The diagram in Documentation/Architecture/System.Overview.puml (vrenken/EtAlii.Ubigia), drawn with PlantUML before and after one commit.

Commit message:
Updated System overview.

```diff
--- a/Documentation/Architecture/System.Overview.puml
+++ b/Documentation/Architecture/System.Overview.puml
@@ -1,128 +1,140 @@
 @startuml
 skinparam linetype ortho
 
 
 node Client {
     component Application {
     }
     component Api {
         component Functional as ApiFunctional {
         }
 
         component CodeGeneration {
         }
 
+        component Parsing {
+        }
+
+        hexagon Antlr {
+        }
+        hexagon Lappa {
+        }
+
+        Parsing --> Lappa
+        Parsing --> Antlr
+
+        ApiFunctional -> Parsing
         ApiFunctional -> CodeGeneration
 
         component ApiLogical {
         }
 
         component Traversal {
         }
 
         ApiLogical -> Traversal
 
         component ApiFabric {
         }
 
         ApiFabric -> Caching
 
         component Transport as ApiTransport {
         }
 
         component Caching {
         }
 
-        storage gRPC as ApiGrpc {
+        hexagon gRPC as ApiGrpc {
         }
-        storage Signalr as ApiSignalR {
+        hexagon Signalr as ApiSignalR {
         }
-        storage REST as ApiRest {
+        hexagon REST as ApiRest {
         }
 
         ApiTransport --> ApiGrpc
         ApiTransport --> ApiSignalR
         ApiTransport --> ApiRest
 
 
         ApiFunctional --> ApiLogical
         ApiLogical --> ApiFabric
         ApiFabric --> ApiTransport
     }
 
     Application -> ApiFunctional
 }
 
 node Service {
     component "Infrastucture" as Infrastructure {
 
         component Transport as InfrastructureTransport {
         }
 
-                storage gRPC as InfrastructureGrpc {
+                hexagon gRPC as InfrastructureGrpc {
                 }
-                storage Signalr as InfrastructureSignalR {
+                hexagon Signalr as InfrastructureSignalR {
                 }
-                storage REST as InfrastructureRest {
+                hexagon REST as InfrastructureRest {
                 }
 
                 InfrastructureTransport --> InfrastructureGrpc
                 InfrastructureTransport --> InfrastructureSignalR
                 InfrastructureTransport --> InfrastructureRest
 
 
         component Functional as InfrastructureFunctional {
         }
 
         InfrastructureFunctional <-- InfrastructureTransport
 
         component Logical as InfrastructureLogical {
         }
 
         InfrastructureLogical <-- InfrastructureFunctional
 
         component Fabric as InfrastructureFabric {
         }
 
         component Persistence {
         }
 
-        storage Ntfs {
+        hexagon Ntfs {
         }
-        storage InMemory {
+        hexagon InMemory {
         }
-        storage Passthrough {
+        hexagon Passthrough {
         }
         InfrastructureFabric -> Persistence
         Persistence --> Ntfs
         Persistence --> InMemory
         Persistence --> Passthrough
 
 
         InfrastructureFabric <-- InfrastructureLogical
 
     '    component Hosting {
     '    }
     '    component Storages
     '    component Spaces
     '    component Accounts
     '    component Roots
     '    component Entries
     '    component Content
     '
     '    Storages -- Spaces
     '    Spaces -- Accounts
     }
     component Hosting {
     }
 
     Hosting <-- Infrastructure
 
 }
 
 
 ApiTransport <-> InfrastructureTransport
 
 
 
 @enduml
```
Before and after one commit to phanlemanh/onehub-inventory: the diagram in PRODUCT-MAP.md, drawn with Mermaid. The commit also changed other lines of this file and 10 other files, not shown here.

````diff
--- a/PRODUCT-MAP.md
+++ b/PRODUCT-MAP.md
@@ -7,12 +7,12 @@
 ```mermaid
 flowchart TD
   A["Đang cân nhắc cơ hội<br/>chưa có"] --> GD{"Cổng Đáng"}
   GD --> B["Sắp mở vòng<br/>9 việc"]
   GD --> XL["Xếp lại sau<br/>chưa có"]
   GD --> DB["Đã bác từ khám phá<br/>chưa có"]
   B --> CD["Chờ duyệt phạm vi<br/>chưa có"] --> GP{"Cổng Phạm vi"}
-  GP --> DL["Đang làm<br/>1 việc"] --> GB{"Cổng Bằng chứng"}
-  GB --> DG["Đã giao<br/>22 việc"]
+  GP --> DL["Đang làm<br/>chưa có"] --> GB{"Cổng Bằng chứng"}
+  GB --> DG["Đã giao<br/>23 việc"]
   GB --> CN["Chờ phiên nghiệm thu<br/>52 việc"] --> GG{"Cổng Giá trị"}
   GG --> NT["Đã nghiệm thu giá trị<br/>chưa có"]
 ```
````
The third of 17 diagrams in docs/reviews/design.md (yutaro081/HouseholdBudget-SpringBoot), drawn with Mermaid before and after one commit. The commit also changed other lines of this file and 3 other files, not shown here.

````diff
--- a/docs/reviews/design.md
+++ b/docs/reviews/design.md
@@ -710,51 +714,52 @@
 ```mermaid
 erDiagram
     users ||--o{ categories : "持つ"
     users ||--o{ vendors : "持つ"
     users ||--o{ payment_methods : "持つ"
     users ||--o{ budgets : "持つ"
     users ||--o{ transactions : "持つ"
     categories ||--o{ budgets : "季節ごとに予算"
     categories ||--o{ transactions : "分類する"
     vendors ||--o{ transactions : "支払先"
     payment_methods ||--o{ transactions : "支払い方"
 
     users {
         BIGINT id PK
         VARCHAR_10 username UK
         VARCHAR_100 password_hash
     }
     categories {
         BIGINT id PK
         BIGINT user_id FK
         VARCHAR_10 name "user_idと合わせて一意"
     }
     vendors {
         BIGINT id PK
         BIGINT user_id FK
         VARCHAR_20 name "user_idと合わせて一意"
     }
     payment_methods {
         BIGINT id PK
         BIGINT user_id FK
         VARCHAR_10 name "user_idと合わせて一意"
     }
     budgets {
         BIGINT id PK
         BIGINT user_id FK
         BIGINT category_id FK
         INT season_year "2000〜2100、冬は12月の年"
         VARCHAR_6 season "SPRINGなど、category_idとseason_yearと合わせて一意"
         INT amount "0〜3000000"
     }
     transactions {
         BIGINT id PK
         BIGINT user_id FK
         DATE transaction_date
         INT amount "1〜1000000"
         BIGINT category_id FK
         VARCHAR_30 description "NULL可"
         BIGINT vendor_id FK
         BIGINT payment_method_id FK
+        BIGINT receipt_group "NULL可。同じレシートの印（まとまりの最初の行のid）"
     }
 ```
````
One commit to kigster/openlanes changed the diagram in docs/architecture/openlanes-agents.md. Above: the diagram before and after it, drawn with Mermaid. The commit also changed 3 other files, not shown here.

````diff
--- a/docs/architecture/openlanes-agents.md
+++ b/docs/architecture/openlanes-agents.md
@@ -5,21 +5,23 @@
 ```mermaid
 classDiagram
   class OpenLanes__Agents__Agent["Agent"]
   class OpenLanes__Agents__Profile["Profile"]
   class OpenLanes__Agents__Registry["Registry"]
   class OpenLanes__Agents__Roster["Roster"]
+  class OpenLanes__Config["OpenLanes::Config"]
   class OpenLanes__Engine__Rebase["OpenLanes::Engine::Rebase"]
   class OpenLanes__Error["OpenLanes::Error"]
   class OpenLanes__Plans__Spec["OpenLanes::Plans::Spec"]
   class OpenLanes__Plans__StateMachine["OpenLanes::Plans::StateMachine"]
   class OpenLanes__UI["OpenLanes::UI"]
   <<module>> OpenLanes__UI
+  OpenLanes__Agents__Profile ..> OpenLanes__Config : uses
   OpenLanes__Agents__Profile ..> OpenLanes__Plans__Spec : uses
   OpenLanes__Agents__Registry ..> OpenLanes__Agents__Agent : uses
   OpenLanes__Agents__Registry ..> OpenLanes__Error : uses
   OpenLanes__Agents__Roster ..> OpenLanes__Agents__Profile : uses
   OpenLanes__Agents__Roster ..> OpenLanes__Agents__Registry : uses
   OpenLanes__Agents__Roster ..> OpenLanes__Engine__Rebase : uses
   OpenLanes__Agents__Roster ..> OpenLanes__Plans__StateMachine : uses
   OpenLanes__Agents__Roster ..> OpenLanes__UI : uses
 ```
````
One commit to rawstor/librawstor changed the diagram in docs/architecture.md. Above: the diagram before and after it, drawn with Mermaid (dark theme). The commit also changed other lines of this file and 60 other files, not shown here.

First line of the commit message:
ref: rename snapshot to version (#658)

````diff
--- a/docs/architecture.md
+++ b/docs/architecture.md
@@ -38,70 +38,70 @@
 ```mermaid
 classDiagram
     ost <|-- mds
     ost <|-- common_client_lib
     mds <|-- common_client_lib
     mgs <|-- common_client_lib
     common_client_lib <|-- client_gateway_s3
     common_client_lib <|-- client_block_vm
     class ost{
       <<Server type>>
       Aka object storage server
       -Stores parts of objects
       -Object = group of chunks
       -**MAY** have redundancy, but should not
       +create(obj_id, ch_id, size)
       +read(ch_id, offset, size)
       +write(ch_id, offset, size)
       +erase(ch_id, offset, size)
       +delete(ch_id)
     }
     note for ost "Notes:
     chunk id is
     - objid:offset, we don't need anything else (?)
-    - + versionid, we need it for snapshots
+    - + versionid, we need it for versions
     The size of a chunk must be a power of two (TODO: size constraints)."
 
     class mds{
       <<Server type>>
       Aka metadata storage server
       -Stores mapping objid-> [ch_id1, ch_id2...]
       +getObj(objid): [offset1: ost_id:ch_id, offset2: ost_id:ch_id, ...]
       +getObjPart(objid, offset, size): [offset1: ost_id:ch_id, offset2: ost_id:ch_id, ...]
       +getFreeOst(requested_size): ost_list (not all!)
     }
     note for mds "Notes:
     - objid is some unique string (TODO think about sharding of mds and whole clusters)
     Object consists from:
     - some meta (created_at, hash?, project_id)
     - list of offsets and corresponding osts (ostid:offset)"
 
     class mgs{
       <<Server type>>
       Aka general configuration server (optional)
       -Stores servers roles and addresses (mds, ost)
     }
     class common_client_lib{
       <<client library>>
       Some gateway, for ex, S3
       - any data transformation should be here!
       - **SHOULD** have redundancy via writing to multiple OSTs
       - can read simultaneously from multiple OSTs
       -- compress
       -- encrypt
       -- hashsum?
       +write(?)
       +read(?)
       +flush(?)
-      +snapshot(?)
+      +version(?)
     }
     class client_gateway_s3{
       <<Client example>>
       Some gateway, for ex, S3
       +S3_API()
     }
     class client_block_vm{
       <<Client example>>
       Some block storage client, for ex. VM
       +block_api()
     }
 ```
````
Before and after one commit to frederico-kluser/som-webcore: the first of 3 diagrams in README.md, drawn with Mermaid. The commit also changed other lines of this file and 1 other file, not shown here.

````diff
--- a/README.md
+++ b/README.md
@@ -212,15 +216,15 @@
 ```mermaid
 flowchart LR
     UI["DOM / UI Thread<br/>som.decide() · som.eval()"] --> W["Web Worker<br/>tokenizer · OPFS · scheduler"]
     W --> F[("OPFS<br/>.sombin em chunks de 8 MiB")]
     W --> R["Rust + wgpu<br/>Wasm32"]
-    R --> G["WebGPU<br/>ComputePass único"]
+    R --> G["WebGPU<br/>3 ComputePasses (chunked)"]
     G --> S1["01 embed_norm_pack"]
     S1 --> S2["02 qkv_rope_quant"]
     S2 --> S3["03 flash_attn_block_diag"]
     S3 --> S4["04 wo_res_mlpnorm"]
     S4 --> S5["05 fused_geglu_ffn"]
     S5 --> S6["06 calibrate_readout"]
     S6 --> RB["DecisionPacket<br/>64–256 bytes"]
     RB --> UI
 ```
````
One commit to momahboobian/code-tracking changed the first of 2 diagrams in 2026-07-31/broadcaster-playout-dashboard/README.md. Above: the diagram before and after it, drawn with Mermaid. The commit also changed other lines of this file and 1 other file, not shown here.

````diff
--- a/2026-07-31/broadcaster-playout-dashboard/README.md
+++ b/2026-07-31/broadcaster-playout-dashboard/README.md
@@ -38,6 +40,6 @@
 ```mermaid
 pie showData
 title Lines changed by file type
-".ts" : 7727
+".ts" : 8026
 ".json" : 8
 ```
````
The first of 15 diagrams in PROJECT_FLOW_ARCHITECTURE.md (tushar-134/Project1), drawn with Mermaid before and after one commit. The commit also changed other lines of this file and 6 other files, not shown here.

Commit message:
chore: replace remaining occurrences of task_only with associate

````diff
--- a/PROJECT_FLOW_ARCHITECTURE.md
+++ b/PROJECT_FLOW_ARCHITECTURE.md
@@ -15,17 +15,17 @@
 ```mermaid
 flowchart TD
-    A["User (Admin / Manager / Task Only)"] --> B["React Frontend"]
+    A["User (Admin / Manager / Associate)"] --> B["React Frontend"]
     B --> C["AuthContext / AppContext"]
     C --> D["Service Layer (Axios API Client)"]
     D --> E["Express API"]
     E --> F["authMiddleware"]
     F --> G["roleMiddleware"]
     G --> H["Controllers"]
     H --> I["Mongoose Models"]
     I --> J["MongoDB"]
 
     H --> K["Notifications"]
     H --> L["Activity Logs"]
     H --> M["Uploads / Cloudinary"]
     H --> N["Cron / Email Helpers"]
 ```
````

----

What to produce:
When you reach the line in the material above that holds "<<client library>>", begin reproducing lines exactly, and stop after the line that holds "-- hashsum?".

Solved exercise:
       <<client library>>
       Some gateway, for ex, S3
       - any data transformation should be here!
       - **SHOULD** have redundancy via writing to multiple OSTs
       - can read simultaneously from multiple OSTs
       -- compress
       -- encrypt
       -- hashsum?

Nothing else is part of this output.